(Before and after images)

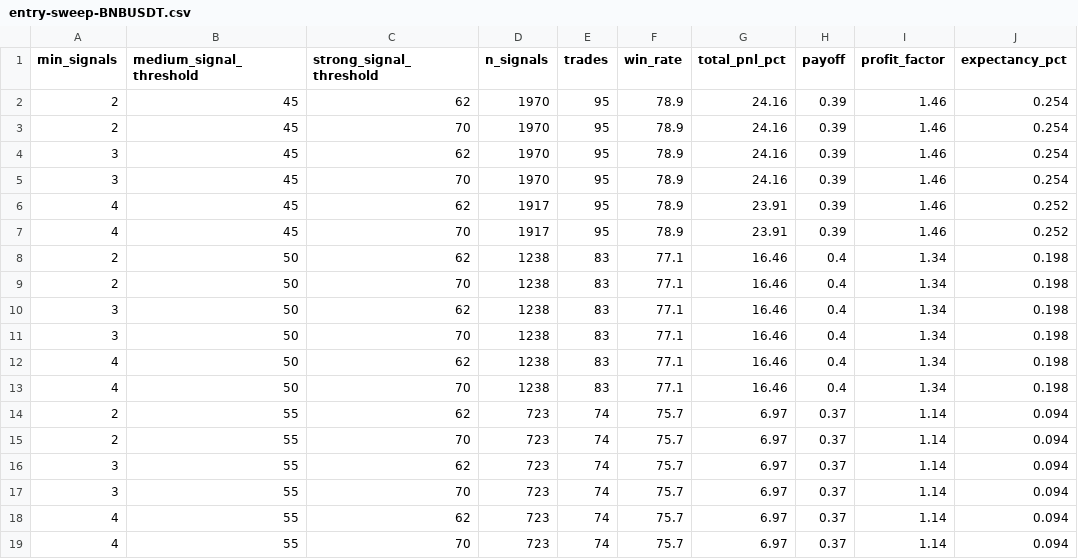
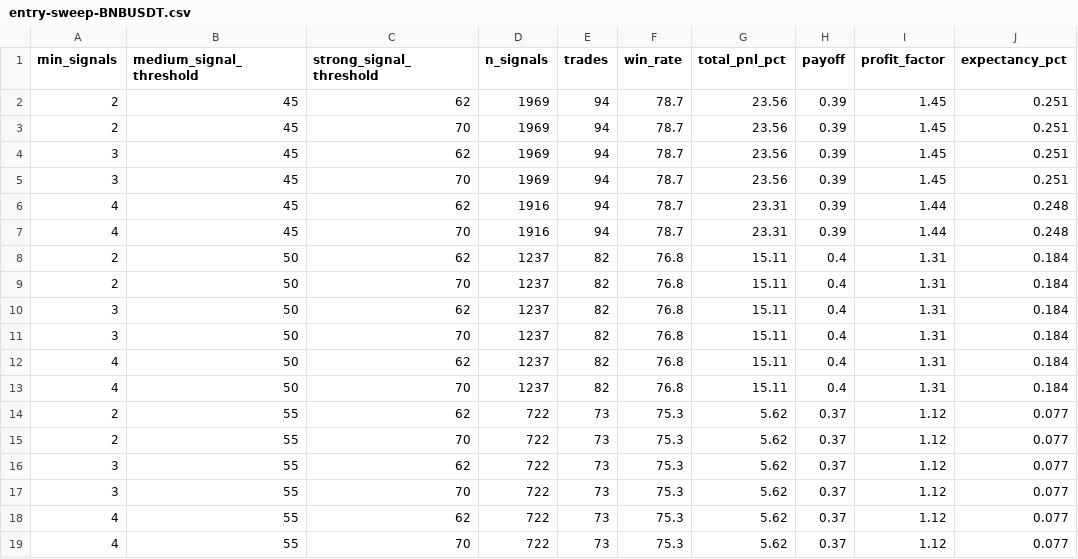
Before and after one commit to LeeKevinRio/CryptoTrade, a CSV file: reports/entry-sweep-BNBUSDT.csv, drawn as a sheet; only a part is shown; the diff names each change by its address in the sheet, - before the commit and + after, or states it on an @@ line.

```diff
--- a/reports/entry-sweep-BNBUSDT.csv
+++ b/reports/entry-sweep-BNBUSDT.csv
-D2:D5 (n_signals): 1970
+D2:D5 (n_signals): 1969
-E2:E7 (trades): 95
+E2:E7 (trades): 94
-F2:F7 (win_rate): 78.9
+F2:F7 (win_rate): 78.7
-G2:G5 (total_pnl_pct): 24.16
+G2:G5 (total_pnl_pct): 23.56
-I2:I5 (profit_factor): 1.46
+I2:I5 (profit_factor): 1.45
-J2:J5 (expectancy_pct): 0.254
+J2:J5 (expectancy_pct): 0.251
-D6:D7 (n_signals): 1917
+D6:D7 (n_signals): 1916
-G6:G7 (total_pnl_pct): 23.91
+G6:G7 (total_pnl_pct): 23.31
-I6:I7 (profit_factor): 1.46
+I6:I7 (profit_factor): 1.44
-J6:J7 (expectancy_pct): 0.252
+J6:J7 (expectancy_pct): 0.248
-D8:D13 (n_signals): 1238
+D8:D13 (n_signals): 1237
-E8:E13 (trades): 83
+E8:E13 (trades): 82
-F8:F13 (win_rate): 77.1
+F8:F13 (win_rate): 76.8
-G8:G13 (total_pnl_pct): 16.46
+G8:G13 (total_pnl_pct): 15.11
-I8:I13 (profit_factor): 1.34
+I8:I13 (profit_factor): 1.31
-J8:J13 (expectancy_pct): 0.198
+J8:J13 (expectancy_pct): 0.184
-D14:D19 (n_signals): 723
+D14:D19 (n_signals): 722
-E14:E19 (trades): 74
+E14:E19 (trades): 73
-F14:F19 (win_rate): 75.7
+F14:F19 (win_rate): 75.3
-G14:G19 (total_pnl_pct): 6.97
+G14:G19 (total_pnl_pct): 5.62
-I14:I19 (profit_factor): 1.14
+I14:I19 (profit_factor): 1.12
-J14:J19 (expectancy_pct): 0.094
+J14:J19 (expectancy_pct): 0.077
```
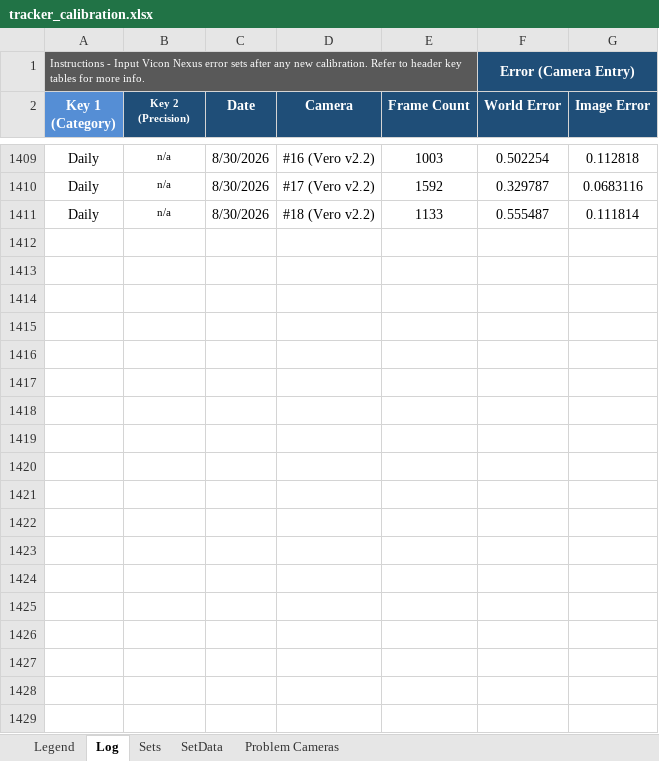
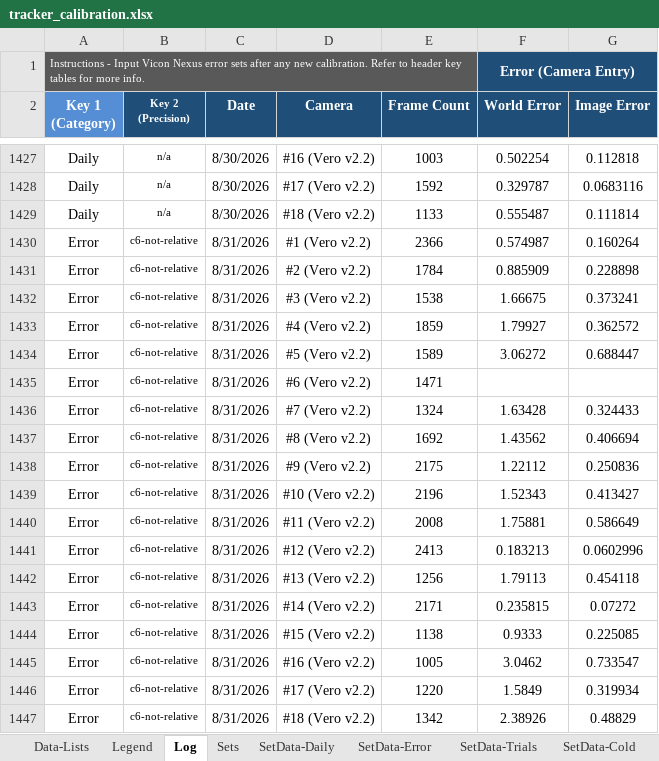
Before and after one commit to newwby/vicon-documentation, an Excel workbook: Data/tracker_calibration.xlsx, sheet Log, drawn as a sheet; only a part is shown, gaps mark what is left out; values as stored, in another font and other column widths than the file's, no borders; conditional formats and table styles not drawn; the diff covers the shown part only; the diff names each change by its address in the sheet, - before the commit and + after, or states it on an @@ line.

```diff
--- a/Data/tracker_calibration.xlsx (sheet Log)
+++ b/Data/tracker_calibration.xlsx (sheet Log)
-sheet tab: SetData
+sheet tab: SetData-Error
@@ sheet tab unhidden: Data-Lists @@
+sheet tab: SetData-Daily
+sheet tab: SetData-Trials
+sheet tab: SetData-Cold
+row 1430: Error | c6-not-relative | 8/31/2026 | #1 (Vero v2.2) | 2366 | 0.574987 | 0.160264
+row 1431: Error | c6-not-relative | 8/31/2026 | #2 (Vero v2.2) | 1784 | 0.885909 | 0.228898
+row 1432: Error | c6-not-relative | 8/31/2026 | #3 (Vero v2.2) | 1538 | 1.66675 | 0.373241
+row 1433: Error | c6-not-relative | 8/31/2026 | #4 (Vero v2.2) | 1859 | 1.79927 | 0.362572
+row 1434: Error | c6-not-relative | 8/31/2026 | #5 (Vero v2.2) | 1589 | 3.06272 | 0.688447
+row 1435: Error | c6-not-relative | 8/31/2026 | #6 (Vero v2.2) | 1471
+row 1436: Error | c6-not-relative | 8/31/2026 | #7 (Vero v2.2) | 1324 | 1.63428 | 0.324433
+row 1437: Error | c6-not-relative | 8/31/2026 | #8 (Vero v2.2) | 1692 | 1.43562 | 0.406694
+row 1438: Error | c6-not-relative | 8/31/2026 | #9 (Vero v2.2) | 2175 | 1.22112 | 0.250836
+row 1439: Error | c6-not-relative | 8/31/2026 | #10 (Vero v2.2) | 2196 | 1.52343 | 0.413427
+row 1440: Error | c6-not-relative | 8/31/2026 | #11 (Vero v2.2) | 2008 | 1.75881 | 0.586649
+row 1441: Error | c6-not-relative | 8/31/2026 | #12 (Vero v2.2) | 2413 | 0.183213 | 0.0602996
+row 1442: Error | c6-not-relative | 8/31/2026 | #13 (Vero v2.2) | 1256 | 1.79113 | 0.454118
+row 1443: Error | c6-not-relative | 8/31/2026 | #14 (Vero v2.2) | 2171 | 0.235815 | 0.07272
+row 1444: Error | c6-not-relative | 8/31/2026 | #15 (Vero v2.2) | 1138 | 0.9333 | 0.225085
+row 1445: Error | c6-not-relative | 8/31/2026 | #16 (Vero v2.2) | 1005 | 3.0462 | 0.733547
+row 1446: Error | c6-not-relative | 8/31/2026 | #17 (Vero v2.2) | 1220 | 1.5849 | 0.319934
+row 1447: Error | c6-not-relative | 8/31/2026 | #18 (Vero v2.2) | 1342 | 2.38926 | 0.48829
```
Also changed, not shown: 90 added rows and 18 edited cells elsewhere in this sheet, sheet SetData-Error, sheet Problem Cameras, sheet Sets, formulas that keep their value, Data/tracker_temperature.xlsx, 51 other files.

-- Exercise brief --
Excluding the pictures, restate the records above word for word.

-- Exercise answer --
Before and after one commit to LeeKevinRio/CryptoTrade, a CSV file: reports/entry-sweep-BNBUSDT.csv, drawn as a sheet; only a part is shown; the diff names each change by its address in the sheet, - before the commit and + after, or states it on an @@ line.

```diff
--- a/reports/entry-sweep-BNBUSDT.csv
+++ b/reports/entry-sweep-BNBUSDT.csv
-D2:D5 (n_signals): 1970
+D2:D5 (n_signals): 1969
-E2:E7 (trades): 95
+E2:E7 (trades): 94
-F2:F7 (win_rate): 78.9
+F2:F7 (win_rate): 78.7
-G2:G5 (total_pnl_pct): 24.16
+G2:G5 (total_pnl_pct): 23.56
-I2:I5 (profit_factor): 1.46
+I2:I5 (profit_factor): 1.45
-J2:J5 (expectancy_pct): 0.254
+J2:J5 (expectancy_pct): 0.251
-D6:D7 (n_signals): 1917
+D6:D7 (n_signals): 1916
-G6:G7 (total_pnl_pct): 23.91
+G6:G7 (total_pnl_pct): 23.31
-I6:I7 (profit_factor): 1.46
+I6:I7 (profit_factor): 1.44
-J6:J7 (expectancy_pct): 0.252
+J6:J7 (expectancy_pct): 0.248
-D8:D13 (n_signals): 1238
+D8:D13 (n_signals): 1237
-E8:E13 (trades): 83
+E8:E13 (trades): 82
-F8:F13 (win_rate): 77.1
+F8:F13 (win_rate): 76.8
-G8:G13 (total_pnl_pct): 16.46
+G8:G13 (total_pnl_pct): 15.11
-I8:I13 (profit_factor): 1.34
+I8:I13 (profit_factor): 1.31
-J8:J13 (expectancy_pct): 0.198
+J8:J13 (expectancy_pct): 0.184
-D14:D19 (n_signals): 723
+D14:D19 (n_signals): 722
-E14:E19 (trades): 74
+E14:E19 (trades): 73
-F14:F19 (win_rate): 75.7
+F14:F19 (win_rate): 75.3
-G14:G19 (total_pnl_pct): 6.97
+G14:G19 (total_pnl_pct): 5.62
-I14:I19 (profit_factor): 1.14
+I14:I19 (profit_factor): 1.12
-J14:J19 (expectancy_pct): 0.094
+J14:J19 (expectancy_pct): 0.077
```
Before and after one commit to newwby/vicon-documentation, an Excel workbook: Data/tracker_calibration.xlsx, sheet Log, drawn as a sheet; only a part is shown, gaps mark what is left out; values as stored, in another font and other column widths than the file's, no borders; conditional formats and table styles not drawn; the diff covers the shown part only; the diff names each change by its address in the sheet, - before the commit and + after, or states it on an @@ line.

```diff
--- a/Data/tracker_calibration.xlsx (sheet Log)
+++ b/Data/tracker_calibration.xlsx (sheet Log)
-sheet tab: SetData
+sheet tab: SetData-Error
@@ sheet tab unhidden: Data-Lists @@
+sheet tab: SetData-Daily
+sheet tab: SetData-Trials
+sheet tab: SetData-Cold
+row 1430: Error | c6-not-relative | 8/31/2026 | #1 (Vero v2.2) | 2366 | 0.574987 | 0.160264
+row 1431: Error | c6-not-relative | 8/31/2026 | #2 (Vero v2.2) | 1784 | 0.885909 | 0.228898
+row 1432: Error | c6-not-relative | 8/31/2026 | #3 (Vero v2.2) | 1538 | 1.66675 | 0.373241
+row 1433: Error | c6-not-relative | 8/31/2026 | #4 (Vero v2.2) | 1859 | 1.79927 | 0.362572
+row 1434: Error | c6-not-relative | 8/31/2026 | #5 (Vero v2.2) | 1589 | 3.06272 | 0.688447
+row 1435: Error | c6-not-relative | 8/31/2026 | #6 (Vero v2.2) | 1471
+row 1436: Error | c6-not-relative | 8/31/2026 | #7 (Vero v2.2) | 1324 | 1.63428 | 0.324433
+row 1437: Error | c6-not-relative | 8/31/2026 | #8 (Vero v2.2) | 1692 | 1.43562 | 0.406694
+row 1438: Error | c6-not-relative | 8/31/2026 | #9 (Vero v2.2) | 2175 | 1.22112 | 0.250836
+row 1439: Error | c6-not-relative | 8/31/2026 | #10 (Vero v2.2) | 2196 | 1.52343 | 0.413427
+row 1440: Error | c6-not-relative | 8/31/2026 | #11 (Vero v2.2) | 2008 | 1.75881 | 0.586649
+row 1441: Error | c6-not-relative | 8/31/2026 | #12 (Vero v2.2) | 2413 | 0.183213 | 0.0602996
+row 1442: Error | c6-not-relative | 8/31/2026 | #13 (Vero v2.2) | 1256 | 1.79113 | 0.454118
+row 1443: Error | c6-not-relative | 8/31/2026 | #14 (Vero v2.2) | 2171 | 0.235815 | 0.07272
+row 1444: Error | c6-not-relative | 8/31/2026 | #15 (Vero v2.2) | 1138 | 0.9333 | 0.225085
+row 1445: Error | c6-not-relative | 8/31/2026 | #16 (Vero v2.2) | 1005 | 3.0462 | 0.733547
+row 1446: Error | c6-not-relative | 8/31/2026 | #17 (Vero v2.2) | 1220 | 1.5849 | 0.319934
+row 1447: Error | c6-not-relative | 8/31/2026 | #18 (Vero v2.2) | 1342 | 2.38926 | 0.48829
```
Also changed, not shown: 90 added rows and 18 edited cells elsewhere in this sheet, sheet SetData-Error, sheet Problem Cameras, sheet Sets, formulas that keep their value, Data/tracker_temperature.xlsx, 51 other files.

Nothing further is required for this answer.